### MATERIAL FOR THIS TASK

· · · ·

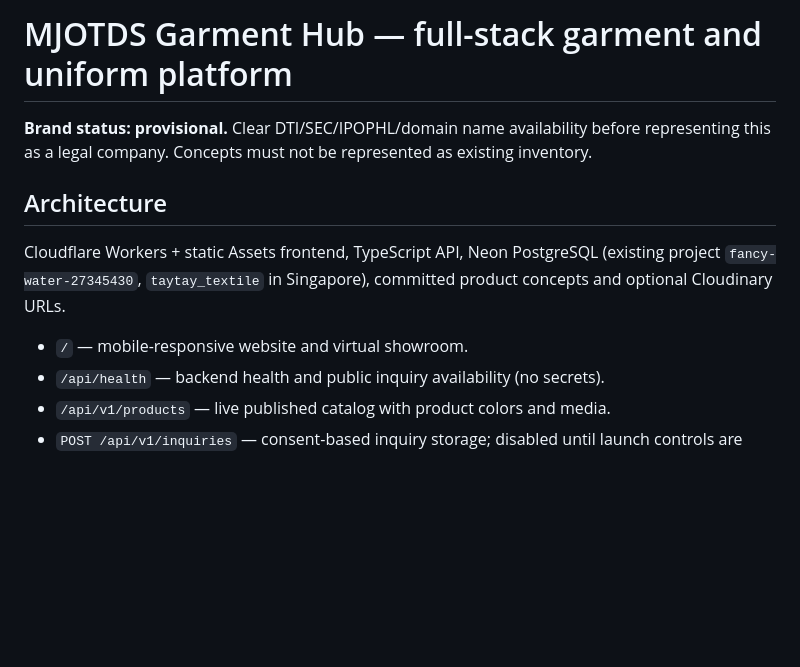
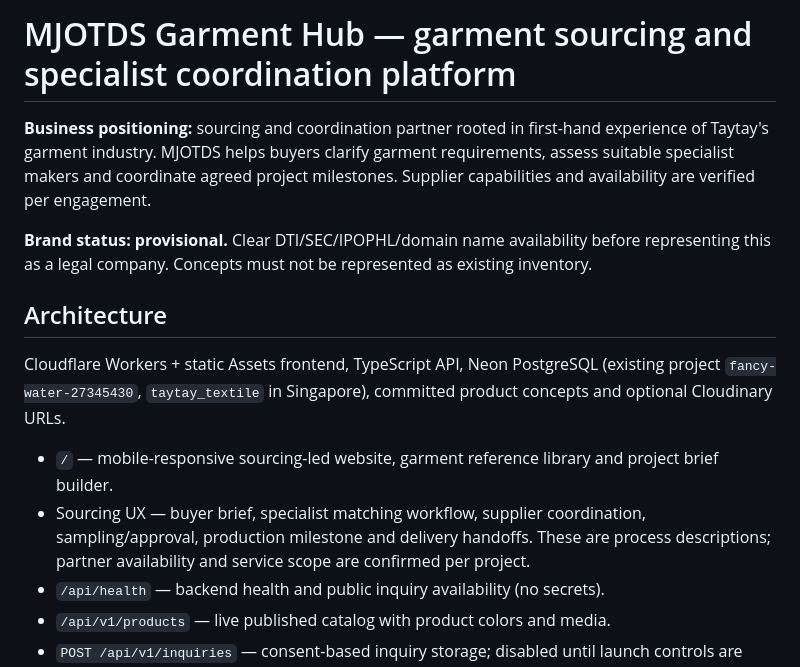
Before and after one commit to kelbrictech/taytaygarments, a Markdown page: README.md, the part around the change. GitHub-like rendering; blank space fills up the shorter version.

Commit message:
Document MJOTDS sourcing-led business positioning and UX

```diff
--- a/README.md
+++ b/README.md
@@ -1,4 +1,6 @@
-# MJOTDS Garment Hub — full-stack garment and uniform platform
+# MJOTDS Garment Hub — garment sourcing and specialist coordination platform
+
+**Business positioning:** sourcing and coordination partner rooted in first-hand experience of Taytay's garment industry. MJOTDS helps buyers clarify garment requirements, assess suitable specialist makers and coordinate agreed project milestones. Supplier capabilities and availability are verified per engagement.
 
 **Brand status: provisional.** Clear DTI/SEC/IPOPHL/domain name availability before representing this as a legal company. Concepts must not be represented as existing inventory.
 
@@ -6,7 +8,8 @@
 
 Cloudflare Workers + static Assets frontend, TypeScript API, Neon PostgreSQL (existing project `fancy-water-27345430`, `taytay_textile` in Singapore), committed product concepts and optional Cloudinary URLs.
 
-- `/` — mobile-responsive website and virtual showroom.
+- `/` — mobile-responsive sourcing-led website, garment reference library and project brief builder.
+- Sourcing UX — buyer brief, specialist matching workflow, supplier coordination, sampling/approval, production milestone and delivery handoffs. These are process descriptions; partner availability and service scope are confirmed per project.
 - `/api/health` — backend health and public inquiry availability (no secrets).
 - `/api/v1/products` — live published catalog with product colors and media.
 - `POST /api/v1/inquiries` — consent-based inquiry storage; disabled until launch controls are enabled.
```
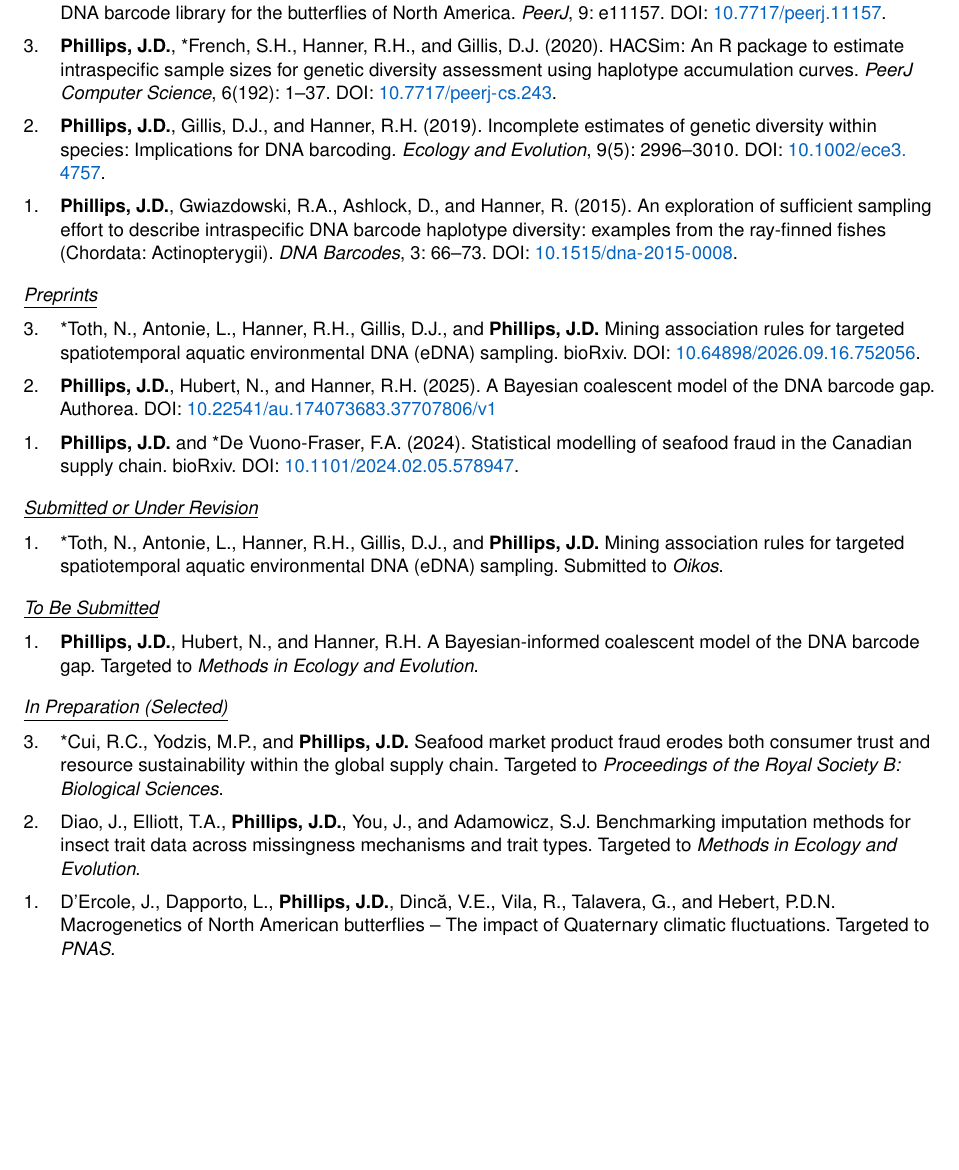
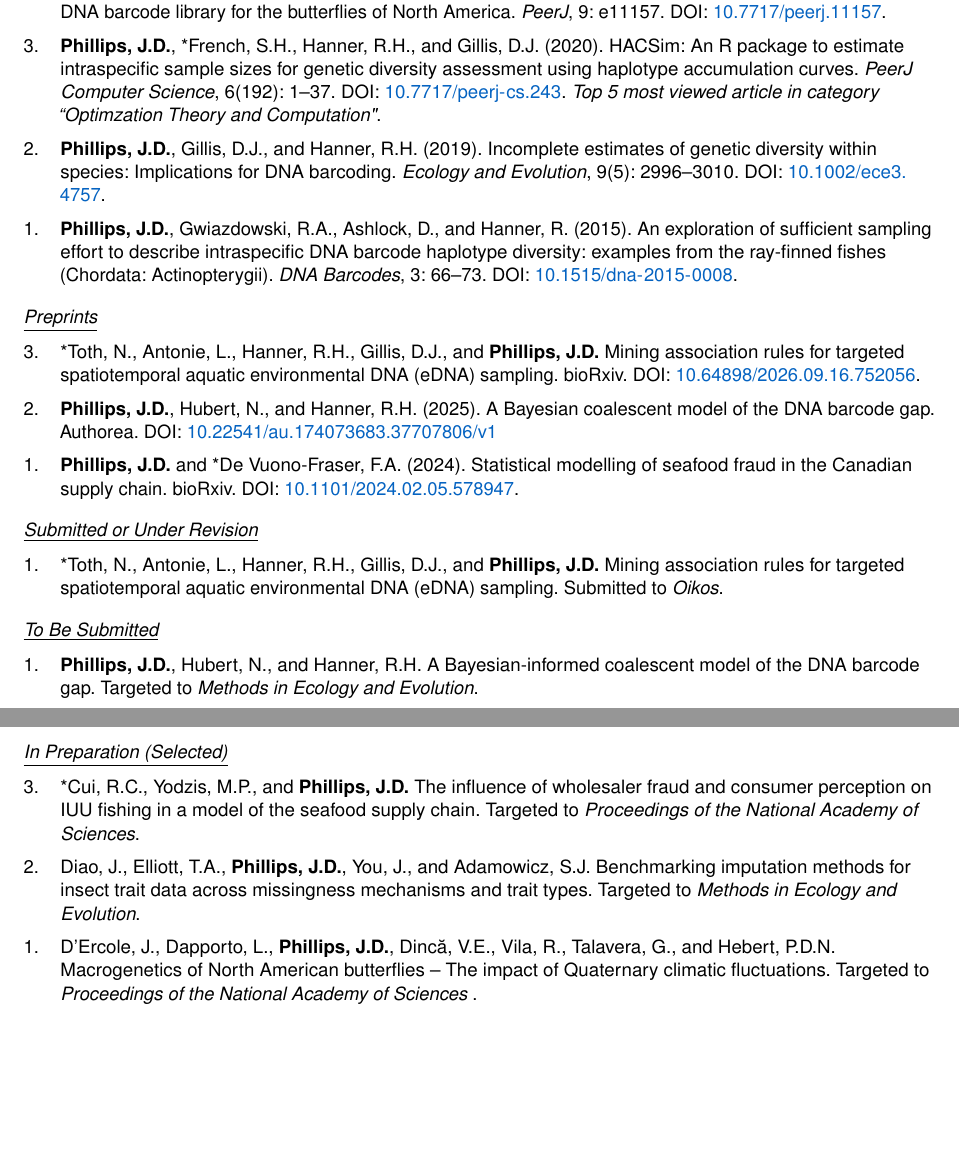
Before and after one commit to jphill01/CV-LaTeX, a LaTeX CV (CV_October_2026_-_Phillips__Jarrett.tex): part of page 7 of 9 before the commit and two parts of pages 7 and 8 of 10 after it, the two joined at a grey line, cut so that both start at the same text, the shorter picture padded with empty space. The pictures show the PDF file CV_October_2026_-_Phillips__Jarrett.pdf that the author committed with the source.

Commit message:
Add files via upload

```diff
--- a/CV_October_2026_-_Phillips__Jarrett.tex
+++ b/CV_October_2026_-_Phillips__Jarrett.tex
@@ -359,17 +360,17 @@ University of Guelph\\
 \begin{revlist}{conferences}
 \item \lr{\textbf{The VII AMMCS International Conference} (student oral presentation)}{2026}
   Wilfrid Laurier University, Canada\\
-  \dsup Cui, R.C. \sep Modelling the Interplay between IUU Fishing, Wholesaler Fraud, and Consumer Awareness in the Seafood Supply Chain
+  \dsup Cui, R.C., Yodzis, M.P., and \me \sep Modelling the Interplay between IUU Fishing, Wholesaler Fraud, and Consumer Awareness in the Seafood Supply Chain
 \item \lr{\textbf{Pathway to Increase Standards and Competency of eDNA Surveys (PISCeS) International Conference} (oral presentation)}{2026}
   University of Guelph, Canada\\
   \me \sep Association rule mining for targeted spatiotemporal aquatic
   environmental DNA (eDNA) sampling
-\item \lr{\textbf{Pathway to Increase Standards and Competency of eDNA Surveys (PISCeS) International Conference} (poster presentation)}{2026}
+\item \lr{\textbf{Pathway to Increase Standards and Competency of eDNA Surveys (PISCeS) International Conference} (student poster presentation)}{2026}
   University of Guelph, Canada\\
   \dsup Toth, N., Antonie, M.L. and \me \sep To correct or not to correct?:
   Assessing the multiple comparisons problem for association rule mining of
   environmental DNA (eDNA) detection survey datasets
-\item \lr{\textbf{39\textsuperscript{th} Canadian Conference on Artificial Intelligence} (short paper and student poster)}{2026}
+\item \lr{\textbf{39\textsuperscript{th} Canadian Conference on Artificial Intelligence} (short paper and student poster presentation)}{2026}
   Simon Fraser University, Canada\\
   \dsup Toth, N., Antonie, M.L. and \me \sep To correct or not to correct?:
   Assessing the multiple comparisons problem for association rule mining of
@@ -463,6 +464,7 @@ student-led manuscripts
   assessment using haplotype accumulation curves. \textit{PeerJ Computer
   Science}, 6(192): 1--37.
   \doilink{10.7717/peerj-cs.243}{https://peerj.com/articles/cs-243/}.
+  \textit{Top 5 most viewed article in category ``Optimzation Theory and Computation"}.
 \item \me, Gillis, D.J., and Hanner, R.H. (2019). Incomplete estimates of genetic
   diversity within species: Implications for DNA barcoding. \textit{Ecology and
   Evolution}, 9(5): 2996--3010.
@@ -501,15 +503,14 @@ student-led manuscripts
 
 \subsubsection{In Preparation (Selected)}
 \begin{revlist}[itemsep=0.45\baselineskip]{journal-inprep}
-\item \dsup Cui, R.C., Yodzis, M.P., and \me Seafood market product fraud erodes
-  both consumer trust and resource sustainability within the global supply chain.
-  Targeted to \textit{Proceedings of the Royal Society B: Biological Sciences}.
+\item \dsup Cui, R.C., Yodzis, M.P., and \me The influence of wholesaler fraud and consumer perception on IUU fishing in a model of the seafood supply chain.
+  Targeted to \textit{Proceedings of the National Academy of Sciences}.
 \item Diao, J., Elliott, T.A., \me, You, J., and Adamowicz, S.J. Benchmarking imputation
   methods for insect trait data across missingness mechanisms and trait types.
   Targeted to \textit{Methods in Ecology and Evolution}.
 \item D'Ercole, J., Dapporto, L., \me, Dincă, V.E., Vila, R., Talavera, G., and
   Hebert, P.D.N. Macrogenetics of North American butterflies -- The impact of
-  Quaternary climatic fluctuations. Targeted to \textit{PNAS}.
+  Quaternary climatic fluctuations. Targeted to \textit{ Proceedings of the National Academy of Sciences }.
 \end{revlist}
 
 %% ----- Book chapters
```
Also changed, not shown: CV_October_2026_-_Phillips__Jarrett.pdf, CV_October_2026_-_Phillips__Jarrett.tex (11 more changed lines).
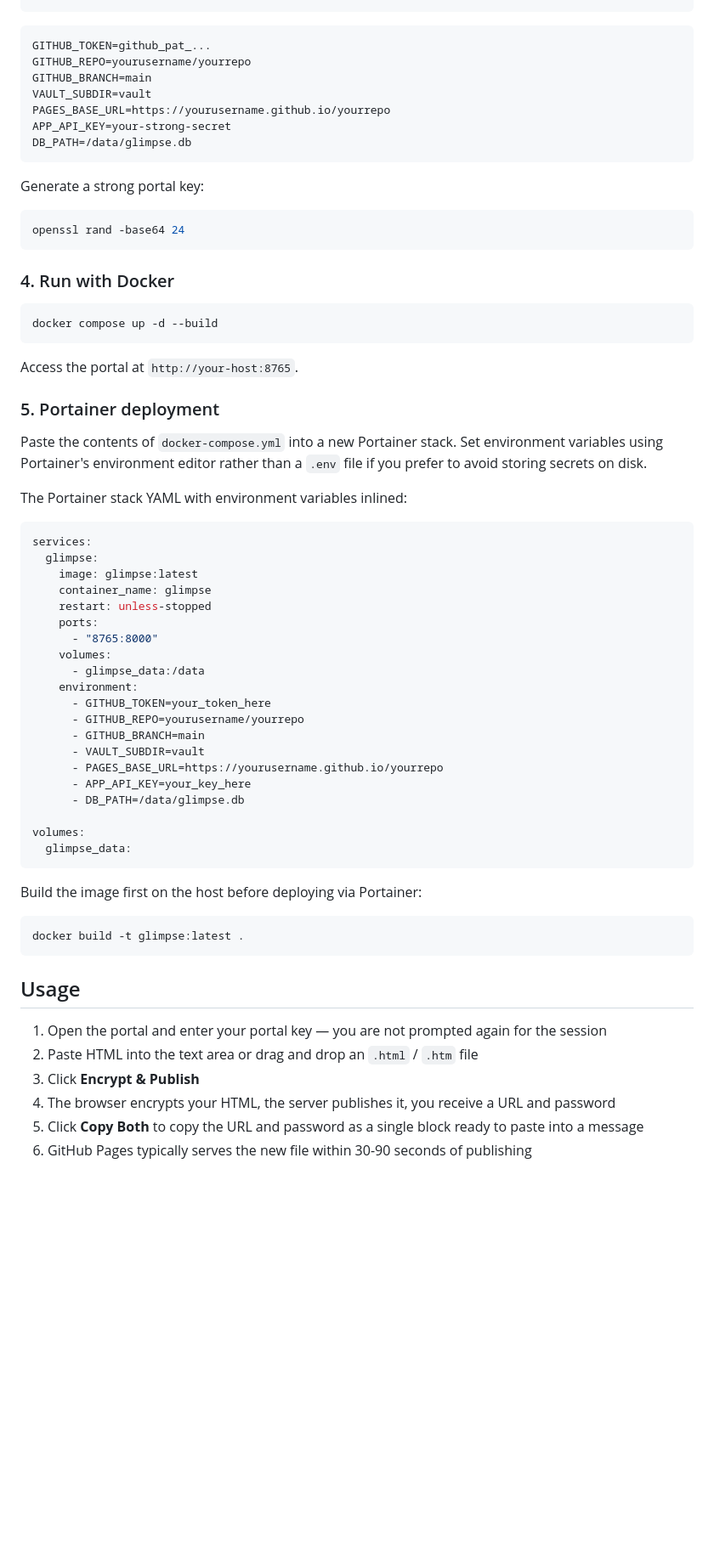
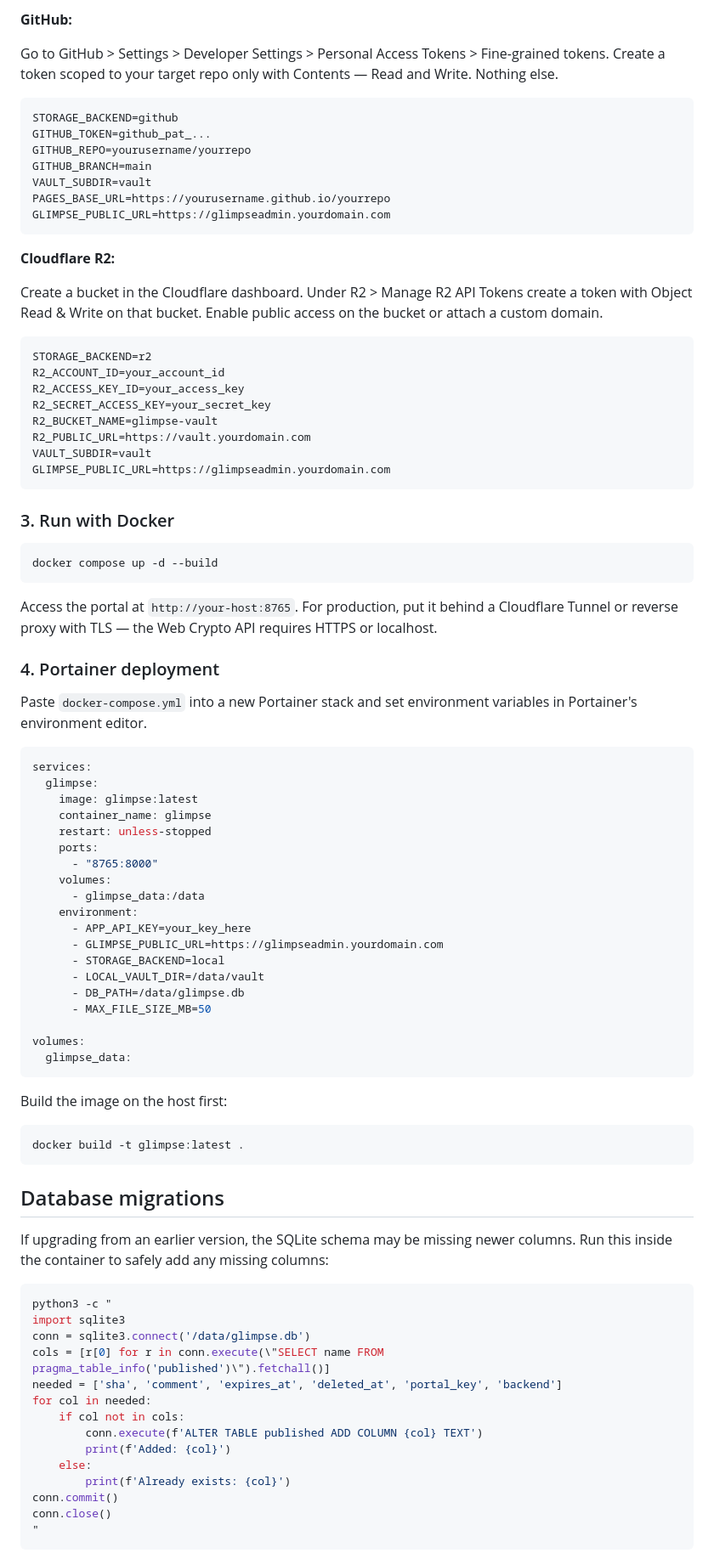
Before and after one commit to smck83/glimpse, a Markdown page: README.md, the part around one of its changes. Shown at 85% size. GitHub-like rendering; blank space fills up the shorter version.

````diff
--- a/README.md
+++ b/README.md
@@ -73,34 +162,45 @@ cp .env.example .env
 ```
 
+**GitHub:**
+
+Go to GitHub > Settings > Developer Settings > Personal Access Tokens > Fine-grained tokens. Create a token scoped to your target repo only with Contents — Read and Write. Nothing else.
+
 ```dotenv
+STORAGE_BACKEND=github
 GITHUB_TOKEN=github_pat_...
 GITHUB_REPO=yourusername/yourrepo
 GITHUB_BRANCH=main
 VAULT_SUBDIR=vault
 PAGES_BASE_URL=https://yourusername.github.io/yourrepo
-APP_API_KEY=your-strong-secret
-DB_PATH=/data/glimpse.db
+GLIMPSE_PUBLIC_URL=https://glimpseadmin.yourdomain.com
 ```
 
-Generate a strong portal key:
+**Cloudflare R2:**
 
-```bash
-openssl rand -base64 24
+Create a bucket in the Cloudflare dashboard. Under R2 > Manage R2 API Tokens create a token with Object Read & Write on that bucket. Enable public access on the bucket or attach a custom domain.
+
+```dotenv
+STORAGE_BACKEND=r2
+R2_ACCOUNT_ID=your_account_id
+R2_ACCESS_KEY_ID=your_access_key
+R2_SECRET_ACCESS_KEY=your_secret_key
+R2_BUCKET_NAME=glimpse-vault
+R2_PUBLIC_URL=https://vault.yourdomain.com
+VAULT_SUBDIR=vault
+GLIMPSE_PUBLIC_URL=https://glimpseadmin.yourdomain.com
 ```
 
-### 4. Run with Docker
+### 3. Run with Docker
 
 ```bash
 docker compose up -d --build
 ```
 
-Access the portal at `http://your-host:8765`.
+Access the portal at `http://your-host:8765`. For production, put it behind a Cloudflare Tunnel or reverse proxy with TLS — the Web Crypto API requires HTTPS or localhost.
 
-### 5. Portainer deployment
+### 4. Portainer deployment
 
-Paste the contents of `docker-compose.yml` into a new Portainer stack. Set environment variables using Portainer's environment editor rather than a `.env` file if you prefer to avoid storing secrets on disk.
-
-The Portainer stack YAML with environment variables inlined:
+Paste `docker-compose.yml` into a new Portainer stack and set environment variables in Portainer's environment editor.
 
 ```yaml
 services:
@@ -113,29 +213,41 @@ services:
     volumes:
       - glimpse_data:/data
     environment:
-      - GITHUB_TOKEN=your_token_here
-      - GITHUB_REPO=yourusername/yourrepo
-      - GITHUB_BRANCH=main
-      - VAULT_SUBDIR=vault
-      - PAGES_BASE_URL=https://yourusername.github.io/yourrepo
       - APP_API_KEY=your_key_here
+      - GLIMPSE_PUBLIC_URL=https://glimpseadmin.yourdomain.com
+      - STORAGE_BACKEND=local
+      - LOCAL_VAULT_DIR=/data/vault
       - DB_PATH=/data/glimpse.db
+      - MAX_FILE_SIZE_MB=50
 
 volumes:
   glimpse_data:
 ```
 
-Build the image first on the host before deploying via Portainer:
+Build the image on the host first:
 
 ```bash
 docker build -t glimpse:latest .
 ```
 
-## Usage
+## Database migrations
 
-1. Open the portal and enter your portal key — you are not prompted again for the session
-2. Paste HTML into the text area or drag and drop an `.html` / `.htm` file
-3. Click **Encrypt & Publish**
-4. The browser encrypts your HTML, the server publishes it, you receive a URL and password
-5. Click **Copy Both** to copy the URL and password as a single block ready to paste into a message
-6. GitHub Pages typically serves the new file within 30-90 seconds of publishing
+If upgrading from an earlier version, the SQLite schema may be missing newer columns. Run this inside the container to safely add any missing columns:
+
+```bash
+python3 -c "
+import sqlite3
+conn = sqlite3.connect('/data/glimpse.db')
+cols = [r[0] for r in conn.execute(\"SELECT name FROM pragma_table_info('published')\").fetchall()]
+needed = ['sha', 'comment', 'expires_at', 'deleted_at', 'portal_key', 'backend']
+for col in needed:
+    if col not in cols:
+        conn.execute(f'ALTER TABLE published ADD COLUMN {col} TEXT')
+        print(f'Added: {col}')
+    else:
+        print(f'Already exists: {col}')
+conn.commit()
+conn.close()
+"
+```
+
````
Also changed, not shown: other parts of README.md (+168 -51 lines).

· · · ·

### PROMPT
Go through the entries above and copy out every line that includes the word "space".

### OUTPUT FOR THIS TASK
Before and after one commit to kelbrictech/taytaygarments, a Markdown page: README.md, the part around the change. GitHub-like rendering; blank space fills up the shorter version.
Before and after one commit to jphill01/CV-LaTeX, a LaTeX CV (CV_October_2026_-_Phillips__Jarrett.tex): part of page 7 of 9 before the commit and two parts of pages 7 and 8 of 10 after it, the two joined at a grey line, cut so that both start at the same text, the shorter picture padded with empty space. The pictures show the PDF file CV_October_2026_-_Phillips__Jarrett.pdf that the author committed with the source.
Before and after one commit to smck83/glimpse, a Markdown page: README.md, the part around one of its changes. Shown at 85% size. GitHub-like rendering; blank space fills up the shorter version.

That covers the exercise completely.